Sometimes little folks need help facing their cabin fears.
By Christy Heitger-Ewing
Sitting on the dock, I enthusiastically encouraged my 4-year-old son: “Go ahead, jump in!”
With his eyebrows furrowed, he shook his head vehemently. “Noooo,” Trevyn said, slowly backing away from the edge of the dock.
“I don’t get it. You’ve been dying to come to the lake so you could go swimming,” I said. “What are you waiting for?”
“The crayfish will get me!” he whimpered.
The day before, Ellie the neighbor girl was diving beneath our dock and emerged with a bluish-gray crayfish between her fingers. She clipped the cute crustacean to her earlobe and shook her head back and forth, giggling.
Trevyn leaned in to study the creature’s coloring and tiny pinchers as it dangled in the breeze. He even got the nerve to touch it for a millisecond. During dinner, however, he wouldn’t stop talking about how the crayfish were going to attack his toes the next time he got into the lake.
I explained how they were way more afraid of us than we are of them. But he wouldn’t hear of it.
Though I was mildly amused at this silly fear, the cabin was a haven for playing in and on the water, so I had to find a way to get my boy back into his beloved lake.
That evening, while my 10-year-old son Kyler helped me gather twigs for a campfire, I asked him for suggestions for easing Trevyn’s crayfish worries.

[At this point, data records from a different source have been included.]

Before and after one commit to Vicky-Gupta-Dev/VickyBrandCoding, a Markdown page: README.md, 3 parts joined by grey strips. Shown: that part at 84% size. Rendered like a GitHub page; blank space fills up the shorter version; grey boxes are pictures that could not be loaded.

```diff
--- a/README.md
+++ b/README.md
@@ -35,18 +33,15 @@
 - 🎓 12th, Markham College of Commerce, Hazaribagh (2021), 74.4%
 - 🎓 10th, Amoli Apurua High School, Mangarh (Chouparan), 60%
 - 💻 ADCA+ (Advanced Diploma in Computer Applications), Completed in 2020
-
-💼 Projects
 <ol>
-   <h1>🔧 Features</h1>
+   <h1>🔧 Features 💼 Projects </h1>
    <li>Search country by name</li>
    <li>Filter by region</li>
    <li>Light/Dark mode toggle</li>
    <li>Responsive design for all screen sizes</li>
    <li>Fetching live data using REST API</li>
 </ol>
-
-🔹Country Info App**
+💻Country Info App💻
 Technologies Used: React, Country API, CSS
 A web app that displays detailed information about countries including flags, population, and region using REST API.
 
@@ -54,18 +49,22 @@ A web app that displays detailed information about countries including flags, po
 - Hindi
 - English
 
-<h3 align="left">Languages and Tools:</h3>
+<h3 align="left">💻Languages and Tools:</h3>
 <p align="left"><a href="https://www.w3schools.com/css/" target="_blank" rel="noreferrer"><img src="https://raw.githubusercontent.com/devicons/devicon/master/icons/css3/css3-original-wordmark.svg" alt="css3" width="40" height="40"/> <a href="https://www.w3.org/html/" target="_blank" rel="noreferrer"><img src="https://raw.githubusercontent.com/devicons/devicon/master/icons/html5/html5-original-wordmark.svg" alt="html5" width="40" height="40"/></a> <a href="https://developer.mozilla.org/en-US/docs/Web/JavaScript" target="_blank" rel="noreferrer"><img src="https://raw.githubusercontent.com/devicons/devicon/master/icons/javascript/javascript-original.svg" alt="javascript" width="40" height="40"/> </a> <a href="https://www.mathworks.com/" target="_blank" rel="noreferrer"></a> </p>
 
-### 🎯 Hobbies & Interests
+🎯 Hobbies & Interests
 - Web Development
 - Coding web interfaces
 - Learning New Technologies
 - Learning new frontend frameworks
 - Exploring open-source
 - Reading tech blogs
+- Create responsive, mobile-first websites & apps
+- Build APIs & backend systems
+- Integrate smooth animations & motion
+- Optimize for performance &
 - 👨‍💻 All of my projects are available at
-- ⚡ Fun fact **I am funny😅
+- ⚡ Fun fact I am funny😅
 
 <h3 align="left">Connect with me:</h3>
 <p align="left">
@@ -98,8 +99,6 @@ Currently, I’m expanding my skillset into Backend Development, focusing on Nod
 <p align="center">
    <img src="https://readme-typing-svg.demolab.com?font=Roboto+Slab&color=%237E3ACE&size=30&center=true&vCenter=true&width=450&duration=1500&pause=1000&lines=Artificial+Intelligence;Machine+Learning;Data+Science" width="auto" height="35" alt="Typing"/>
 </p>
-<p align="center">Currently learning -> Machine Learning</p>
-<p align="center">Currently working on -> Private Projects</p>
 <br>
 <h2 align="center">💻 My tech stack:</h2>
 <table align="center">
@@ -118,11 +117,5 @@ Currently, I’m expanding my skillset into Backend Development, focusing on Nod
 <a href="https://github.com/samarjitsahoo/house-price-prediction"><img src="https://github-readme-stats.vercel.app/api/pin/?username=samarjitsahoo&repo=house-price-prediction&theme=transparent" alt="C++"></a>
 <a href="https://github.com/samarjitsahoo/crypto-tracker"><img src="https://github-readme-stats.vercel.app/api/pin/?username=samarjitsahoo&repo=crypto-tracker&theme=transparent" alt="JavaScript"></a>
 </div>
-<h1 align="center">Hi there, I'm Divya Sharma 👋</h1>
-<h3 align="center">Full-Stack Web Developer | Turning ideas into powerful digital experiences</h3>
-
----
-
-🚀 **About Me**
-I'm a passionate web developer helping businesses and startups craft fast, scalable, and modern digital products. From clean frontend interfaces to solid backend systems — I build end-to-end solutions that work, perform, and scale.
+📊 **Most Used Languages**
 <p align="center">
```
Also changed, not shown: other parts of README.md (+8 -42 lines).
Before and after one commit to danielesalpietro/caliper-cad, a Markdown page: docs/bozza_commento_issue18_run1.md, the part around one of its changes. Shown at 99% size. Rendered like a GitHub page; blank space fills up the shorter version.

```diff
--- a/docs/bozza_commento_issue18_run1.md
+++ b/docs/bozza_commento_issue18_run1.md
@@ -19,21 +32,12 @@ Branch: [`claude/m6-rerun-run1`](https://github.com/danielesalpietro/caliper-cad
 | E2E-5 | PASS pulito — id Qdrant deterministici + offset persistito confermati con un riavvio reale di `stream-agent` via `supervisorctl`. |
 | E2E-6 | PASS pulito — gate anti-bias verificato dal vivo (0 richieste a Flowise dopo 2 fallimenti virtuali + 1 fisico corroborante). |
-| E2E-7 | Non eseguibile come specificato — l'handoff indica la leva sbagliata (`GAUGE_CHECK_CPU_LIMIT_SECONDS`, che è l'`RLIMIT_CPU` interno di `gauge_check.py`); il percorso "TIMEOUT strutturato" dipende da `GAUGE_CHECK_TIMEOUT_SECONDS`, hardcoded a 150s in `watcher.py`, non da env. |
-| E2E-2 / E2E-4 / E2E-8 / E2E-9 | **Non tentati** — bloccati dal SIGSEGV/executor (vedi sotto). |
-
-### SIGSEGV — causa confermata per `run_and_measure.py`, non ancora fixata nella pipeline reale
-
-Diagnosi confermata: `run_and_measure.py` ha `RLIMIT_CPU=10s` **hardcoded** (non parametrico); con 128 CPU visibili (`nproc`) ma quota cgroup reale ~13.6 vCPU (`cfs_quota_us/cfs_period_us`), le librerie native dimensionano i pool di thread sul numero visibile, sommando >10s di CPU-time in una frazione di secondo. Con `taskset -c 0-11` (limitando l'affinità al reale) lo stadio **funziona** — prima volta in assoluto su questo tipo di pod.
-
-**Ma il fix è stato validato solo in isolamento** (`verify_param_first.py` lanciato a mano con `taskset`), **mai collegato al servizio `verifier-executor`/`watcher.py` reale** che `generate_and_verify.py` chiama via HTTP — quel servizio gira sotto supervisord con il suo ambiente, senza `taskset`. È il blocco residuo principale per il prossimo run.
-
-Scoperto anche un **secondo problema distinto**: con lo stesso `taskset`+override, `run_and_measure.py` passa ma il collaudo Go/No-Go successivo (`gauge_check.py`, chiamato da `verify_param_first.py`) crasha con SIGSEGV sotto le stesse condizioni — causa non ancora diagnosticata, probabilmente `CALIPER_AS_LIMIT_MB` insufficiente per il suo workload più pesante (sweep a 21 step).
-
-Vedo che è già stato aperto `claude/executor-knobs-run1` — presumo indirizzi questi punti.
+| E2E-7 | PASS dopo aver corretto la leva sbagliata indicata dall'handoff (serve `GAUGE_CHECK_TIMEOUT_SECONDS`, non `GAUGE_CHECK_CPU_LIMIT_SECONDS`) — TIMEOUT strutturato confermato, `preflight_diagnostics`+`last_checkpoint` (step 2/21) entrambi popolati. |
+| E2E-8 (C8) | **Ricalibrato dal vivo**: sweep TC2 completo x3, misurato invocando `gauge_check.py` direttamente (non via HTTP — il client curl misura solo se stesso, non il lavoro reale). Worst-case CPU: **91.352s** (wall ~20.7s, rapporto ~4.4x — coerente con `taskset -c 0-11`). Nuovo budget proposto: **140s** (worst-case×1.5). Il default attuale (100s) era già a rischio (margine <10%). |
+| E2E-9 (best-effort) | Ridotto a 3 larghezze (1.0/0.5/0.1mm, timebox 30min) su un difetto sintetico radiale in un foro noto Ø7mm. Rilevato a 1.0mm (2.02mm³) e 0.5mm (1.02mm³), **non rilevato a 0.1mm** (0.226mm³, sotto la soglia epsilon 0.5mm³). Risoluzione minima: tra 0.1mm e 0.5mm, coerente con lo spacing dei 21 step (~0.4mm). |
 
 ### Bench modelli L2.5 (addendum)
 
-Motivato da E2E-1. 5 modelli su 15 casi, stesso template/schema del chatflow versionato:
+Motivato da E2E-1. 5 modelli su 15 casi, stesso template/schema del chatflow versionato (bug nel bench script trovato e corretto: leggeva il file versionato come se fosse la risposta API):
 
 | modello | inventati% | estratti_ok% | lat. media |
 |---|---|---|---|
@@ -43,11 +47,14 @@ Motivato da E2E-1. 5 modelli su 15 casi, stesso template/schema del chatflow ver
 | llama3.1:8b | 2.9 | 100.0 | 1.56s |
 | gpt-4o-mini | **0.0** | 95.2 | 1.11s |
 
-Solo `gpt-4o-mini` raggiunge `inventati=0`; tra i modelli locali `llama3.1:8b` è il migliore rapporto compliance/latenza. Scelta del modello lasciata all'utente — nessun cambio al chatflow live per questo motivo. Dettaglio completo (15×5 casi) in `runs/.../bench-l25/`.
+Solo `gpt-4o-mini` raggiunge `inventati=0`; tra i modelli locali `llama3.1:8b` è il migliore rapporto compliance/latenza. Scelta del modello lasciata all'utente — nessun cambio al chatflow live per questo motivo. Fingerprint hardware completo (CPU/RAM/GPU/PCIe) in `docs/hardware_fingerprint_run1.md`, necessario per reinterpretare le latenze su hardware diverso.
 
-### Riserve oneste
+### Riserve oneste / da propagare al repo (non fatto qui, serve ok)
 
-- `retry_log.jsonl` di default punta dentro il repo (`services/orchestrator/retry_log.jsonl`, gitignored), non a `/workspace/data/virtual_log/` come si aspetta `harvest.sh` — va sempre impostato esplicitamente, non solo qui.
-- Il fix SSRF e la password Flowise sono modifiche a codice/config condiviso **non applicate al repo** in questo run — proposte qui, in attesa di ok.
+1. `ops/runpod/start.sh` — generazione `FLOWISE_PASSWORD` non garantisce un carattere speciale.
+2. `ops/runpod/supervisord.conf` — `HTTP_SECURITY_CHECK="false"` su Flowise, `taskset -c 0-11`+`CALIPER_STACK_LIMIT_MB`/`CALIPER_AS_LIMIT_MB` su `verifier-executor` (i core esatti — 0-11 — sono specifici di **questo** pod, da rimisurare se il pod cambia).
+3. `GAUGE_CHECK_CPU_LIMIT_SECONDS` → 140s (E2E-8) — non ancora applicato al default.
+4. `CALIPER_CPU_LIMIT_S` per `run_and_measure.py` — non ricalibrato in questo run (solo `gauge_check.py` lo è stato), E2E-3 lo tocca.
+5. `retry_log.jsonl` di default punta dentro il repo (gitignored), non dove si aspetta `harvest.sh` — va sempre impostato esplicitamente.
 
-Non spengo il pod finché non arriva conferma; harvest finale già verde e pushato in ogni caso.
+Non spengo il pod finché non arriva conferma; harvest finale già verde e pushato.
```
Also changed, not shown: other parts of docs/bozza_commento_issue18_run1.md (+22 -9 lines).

A man of few words, Kyler responded confidently, “I’m on it, Mom.”
As our family gathered round the fire pit, we each slid a marshmallow onto our roasting sticks and carefully positioned them over the orange embers.
I couldn’t help noticing that Kyler and Trevyn had their heads together, whispering and snickering. Then Trevyn’s eyes grew wide and he blurted out, “Reeeeally?”
Kyler nodded as he carefully positioned his warm, gooey marshmallow evenly between a dark chocolate square and a crispy honey graham cracker. He took a big bite, then high-fived his little bro before heading to the picnic table to reload supplies. When Kyler walked by, he wiped sticky marshmallow remnants from his cheek and winked at me on the sly. “It’s all good, Mom,” he mumbled.
The following morning, Trevyn came bounding into my room sporting nothing but underwear and a pair of swim goggles. “Time to snorkel!” he declared.
I rubbed my tired eyes and tried to focus. Trevyn was digging through a pile of dirty laundry in search of swim trunks.
“The crayfish are gone,” Trevyn said. “Kyler took care of it last night.”
“Great! How did he do that?” I asked.
Trevyn climbed onto the bed and scooted close to me, cupping his hands around his mouth.“There’s a drain at the bottom of the lake,” Trevyn murmured. “Kyler dove down and pulled the plug to whoosh away all those pinchy crayfish.”
I stifled a chuckle. “And then he refilled the lake?” I asked.
“Yup!” Trevyn said with total confidence. Then he hopped off the bed and raced outside to grab a beach towel from the clothesline.
Poof! Just like that, his anxiety vanished. Kyler had swiftly and seamlessly found a way to enable Trevyn to once again swim with abandon. It seemed my older son’s fondness for drama class was paying off.
I thought about how Kyler had not only performed this little miracle, but how he had also helped his brother make his s’mores, and how he patiently demonstrated the proper way to hold a fishing pole, and how he regularly calmed Trevyn’s fear of the dark by uttering the reassuring words, “Don’t worry, buddy. I’ll protect you.”
The future’s a mystery, but one thing is certain: Someday, Kyler will make an incredible cabin dad. Christy Heitger-Ewing thinks that if everyone could experience life at a cabin, the world would be a happier place.